WORK TO COMPLETE => An exact, complete copy of the entries that follow is needed.

Saved entries
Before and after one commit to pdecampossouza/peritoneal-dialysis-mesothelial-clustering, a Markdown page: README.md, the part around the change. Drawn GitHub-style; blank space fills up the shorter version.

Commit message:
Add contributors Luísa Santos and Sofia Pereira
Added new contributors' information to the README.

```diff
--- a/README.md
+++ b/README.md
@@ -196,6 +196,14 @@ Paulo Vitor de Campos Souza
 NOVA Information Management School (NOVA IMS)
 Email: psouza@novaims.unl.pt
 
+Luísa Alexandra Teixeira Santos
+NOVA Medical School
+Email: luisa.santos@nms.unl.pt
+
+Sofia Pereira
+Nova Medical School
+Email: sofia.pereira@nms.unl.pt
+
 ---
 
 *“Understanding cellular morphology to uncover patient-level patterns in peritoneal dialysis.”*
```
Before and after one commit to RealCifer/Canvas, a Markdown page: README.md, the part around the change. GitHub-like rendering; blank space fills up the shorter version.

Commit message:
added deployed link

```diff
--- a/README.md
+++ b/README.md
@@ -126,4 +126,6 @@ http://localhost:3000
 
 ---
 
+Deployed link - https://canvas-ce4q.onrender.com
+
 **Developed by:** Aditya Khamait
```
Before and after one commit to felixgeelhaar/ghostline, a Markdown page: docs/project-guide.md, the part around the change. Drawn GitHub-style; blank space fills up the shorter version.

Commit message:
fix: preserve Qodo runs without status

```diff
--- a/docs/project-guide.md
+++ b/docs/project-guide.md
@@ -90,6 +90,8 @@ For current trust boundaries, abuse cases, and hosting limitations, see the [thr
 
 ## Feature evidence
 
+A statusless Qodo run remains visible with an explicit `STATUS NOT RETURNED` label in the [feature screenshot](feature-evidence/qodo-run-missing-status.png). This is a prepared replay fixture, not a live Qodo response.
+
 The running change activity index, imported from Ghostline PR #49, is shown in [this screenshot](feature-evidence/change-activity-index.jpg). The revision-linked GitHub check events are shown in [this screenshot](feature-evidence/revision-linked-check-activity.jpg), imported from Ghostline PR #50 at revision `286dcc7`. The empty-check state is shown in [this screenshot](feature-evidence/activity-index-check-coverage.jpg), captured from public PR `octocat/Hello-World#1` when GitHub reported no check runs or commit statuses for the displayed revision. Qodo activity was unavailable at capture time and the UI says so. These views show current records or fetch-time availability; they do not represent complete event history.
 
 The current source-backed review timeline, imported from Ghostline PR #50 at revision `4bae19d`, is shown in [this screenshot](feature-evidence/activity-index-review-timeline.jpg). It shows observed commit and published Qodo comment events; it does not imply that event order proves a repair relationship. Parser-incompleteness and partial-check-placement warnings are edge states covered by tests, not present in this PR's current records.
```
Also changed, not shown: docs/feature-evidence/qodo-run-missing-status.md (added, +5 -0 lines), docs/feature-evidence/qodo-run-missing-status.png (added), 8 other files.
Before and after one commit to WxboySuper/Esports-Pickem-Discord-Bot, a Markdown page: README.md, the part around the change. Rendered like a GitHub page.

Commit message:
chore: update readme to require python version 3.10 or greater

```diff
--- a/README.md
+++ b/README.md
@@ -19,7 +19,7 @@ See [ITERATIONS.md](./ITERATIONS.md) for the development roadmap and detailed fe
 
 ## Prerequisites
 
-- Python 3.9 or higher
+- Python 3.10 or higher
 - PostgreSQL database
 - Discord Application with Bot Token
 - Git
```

WRITTEN ANSWER =>
Before and after one commit to pdecampossouza/peritoneal-dialysis-mesothelial-clustering, a Markdown page: README.md, the part around the change. Drawn GitHub-style; blank space fills up the shorter version.

Commit message:
Add contributors Luísa Santos and Sofia Pereira
Added new contributors' information to the README.

```diff
--- a/README.md
+++ b/README.md
@@ -196,6 +196,14 @@ Paulo Vitor de Campos Souza
 NOVA Information Management School (NOVA IMS)
 Email: psouza@novaims.unl.pt
 
+Luísa Alexandra Teixeira Santos
+NOVA Medical School
+Email: luisa.santos@nms.unl.pt
+
+Sofia Pereira
+Nova Medical School
+Email: sofia.pereira@nms.unl.pt
+
 ---
 
 *“Understanding cellular morphology to uncover patient-level patterns in peritoneal dialysis.”*
```
Before and after one commit to RealCifer/Canvas, a Markdown page: README.md, the part around the change. GitHub-like rendering; blank space fills up the shorter version.

Commit message:
added deployed link

```diff
--- a/README.md
+++ b/README.md
@@ -126,4 +126,6 @@ http://localhost:3000
 
 ---
 
+Deployed link - https://canvas-ce4q.onrender.com
+
 **Developed by:** Aditya Khamait
```
Before and after one commit to felixgeelhaar/ghostline, a Markdown page: docs/project-guide.md, the part around the change. Drawn GitHub-style; blank space fills up the shorter version.

Commit message:
fix: preserve Qodo runs without status

```diff
--- a/docs/project-guide.md
+++ b/docs/project-guide.md
@@ -90,6 +90,8 @@ For current trust boundaries, abuse cases, and hosting limitations, see the [thr
 
 ## Feature evidence
 
+A statusless Qodo run remains visible with an explicit `STATUS NOT RETURNED` label in the [feature screenshot](feature-evidence/qodo-run-missing-status.png). This is a prepared replay fixture, not a live Qodo response.
+
 The running change activity index, imported from Ghostline PR #49, is shown in [this screenshot](feature-evidence/change-activity-index.jpg). The revision-linked GitHub check events are shown in [this screenshot](feature-evidence/revision-linked-check-activity.jpg), imported from Ghostline PR #50 at revision `286dcc7`. The empty-check state is shown in [this screenshot](feature-evidence/activity-index-check-coverage.jpg), captured from public PR `octocat/Hello-World#1` when GitHub reported no check runs or commit statuses for the displayed revision. Qodo activity was unavailable at capture time and the UI says so. These views show current records or fetch-time availability; they do not represent complete event history.
 
 The current source-backed review timeline, imported from Ghostline PR #50 at revision `4bae19d`, is shown in [this screenshot](feature-evidence/activity-index-review-timeline.jpg). It shows observed commit and published Qodo comment events; it does not imply that event order proves a repair relationship. Parser-incompleteness and partial-check-placement warnings are edge states covered by tests, not present in this PR's current records.
```
Also changed, not shown: docs/feature-evidence/qodo-run-missing-status.md (added, +5 -0 lines), docs/feature-evidence/qodo-run-missing-status.png (added), 8 other files.
Before and after one commit to WxboySuper/Esports-Pickem-Discord-Bot, a Markdown page: README.md, the part around the change. Rendered like a GitHub page.

Commit message:
chore: update readme to require python version 3.10 or greater

```diff
--- a/README.md
+++ b/README.md
@@ -19,7 +19,7 @@ See [ITERATIONS.md](./ITERATIONS.md) for the development roadmap and detailed fe
 
 ## Prerequisites
 
-- Python 3.9 or higher
+- Python 3.10 or higher
 - PostgreSQL database
 - Discord Application with Bot Token
 - Git
```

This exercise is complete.